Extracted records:
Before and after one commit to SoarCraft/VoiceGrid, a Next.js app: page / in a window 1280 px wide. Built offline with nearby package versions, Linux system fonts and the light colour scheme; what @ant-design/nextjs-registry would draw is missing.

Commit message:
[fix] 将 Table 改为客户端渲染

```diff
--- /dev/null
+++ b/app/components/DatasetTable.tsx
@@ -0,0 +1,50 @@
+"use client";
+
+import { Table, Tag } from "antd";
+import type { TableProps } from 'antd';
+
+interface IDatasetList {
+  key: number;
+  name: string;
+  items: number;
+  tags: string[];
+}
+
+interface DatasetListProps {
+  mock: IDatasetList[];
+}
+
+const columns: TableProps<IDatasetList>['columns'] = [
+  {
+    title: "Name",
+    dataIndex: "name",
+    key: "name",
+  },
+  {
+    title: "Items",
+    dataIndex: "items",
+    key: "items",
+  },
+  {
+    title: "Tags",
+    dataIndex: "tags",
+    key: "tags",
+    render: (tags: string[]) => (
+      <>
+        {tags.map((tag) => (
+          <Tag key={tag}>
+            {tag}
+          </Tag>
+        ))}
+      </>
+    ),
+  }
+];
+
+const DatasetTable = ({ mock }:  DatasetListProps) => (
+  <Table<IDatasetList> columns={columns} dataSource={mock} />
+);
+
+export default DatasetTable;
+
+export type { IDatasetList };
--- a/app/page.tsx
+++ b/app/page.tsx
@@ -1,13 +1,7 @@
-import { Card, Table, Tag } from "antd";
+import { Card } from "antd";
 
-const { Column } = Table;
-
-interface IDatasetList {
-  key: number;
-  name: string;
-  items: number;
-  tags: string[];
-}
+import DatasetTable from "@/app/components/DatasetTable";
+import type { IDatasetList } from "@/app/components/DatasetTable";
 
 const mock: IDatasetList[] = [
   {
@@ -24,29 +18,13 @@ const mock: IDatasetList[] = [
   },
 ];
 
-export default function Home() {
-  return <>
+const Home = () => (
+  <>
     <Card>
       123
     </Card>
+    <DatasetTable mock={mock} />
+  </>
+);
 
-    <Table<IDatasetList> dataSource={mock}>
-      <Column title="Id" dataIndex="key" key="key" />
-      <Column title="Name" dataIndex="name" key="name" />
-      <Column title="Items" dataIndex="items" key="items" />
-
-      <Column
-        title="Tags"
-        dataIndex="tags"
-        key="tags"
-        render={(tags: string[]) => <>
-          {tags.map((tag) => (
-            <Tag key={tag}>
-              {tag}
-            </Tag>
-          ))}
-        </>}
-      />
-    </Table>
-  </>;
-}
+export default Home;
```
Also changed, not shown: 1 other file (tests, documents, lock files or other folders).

---

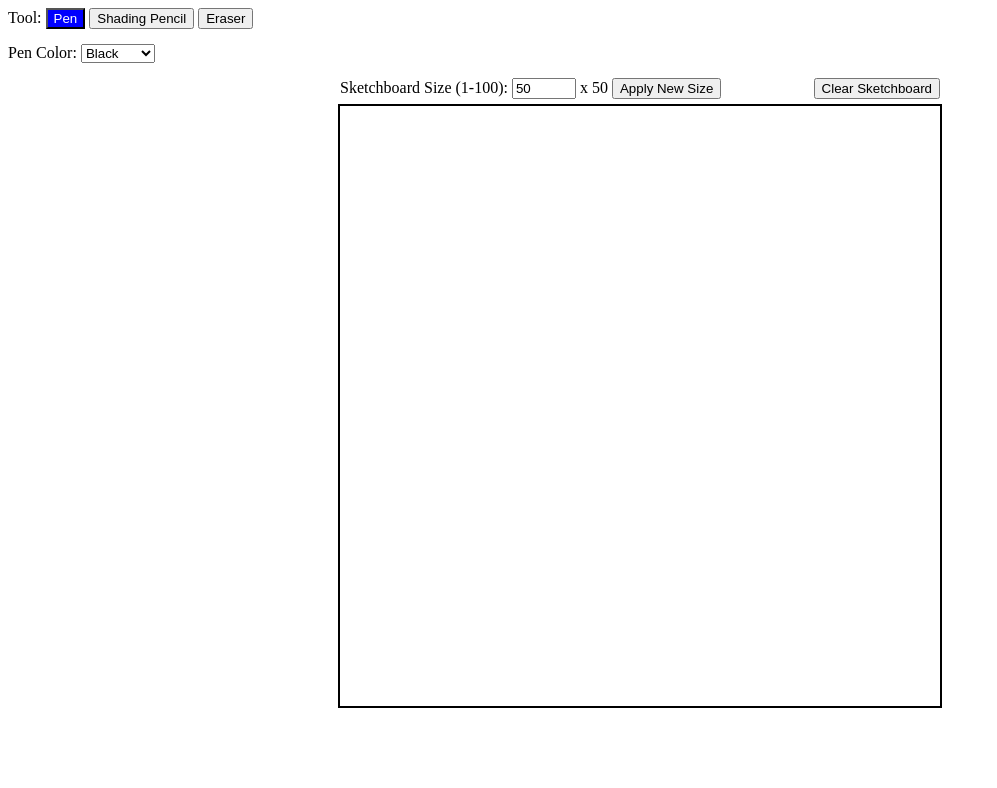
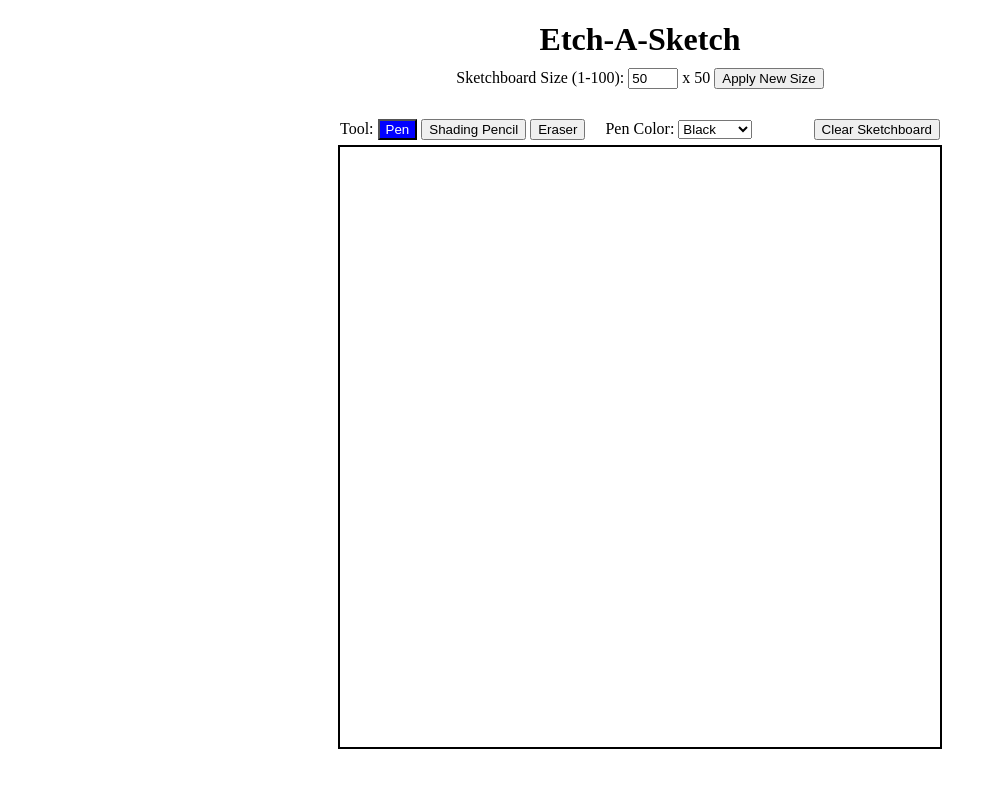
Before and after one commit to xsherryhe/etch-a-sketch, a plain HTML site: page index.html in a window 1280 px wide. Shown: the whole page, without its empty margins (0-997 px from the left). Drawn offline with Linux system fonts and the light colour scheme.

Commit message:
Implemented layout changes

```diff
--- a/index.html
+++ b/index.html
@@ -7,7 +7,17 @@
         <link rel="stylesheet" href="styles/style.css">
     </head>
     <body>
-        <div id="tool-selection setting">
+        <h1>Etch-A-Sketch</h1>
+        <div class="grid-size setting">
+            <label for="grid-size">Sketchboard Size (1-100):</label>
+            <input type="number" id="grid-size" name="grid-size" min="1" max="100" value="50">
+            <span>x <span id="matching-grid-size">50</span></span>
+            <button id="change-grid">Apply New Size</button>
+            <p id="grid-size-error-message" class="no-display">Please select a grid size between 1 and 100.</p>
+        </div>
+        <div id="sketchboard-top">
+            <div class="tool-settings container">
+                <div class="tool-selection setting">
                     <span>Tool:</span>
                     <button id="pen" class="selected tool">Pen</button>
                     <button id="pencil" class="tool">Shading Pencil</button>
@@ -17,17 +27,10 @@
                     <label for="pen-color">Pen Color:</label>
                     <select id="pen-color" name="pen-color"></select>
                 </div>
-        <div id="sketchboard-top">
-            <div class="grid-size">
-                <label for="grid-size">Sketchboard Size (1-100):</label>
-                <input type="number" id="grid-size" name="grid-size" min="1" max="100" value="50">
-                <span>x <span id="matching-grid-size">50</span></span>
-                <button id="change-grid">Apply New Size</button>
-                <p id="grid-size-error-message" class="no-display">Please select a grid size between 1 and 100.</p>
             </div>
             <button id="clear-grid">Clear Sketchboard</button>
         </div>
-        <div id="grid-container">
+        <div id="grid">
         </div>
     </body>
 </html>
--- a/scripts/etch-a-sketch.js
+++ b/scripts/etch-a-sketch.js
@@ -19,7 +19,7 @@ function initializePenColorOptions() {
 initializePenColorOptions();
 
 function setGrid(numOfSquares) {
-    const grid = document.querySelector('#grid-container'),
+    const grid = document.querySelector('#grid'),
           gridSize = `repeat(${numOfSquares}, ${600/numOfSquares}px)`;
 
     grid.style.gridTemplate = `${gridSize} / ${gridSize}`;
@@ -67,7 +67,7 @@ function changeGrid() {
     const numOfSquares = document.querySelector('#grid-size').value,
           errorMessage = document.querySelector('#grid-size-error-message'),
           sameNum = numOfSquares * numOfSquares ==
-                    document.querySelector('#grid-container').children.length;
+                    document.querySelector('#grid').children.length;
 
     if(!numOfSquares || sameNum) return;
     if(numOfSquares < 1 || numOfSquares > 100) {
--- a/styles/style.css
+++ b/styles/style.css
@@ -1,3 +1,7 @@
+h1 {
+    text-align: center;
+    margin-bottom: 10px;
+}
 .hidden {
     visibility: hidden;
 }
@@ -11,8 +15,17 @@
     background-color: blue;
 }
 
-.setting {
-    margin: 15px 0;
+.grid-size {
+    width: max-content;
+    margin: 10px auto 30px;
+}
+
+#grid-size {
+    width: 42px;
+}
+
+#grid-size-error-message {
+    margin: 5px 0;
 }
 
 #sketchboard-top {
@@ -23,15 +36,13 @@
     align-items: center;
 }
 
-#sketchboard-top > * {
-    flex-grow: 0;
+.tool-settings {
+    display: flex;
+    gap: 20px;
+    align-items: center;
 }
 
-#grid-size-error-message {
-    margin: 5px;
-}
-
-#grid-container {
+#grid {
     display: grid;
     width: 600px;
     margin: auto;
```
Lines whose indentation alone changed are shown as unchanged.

* * *

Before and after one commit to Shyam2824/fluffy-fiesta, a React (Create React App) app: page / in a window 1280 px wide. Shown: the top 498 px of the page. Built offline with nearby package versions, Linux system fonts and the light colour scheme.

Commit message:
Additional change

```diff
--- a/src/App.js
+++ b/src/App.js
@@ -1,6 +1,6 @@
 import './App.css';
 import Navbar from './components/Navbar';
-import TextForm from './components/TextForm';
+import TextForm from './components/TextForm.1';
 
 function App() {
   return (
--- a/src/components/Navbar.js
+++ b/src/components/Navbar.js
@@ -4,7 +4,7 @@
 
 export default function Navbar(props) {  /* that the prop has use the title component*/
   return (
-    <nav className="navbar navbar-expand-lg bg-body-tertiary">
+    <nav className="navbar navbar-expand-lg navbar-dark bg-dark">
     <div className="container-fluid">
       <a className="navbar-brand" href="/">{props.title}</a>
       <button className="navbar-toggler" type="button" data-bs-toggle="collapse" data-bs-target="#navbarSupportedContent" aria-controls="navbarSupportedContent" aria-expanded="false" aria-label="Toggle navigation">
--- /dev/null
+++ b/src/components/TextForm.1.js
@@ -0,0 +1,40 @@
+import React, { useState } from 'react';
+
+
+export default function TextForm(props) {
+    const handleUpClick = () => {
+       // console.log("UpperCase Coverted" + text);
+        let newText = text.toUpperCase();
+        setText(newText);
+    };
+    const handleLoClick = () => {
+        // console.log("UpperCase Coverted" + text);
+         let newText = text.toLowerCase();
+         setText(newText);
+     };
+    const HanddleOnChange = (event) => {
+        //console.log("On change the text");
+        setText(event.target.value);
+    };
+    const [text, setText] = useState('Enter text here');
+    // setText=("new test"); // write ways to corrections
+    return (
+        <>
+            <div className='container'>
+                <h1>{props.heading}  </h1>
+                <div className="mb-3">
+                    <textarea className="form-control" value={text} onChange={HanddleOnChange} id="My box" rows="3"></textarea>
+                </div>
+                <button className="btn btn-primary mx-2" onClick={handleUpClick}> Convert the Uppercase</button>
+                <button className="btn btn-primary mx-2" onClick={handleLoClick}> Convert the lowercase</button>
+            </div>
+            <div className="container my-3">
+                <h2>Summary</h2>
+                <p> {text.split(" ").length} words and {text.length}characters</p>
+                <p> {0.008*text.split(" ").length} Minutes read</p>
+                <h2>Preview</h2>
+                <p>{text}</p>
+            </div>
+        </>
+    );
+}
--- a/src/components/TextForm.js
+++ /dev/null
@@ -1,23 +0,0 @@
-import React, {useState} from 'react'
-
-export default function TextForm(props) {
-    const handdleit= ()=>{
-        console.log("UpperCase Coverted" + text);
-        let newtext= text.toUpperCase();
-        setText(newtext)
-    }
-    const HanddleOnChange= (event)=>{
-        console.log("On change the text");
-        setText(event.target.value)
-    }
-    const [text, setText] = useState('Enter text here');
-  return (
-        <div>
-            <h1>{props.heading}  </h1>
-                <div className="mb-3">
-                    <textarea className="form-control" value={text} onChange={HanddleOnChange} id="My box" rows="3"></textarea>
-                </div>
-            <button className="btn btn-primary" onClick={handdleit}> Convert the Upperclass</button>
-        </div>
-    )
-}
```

» **Work instruction**:
Please tally the lines of the data in which the string "components" appears and write only the total.

» **Reply**:
10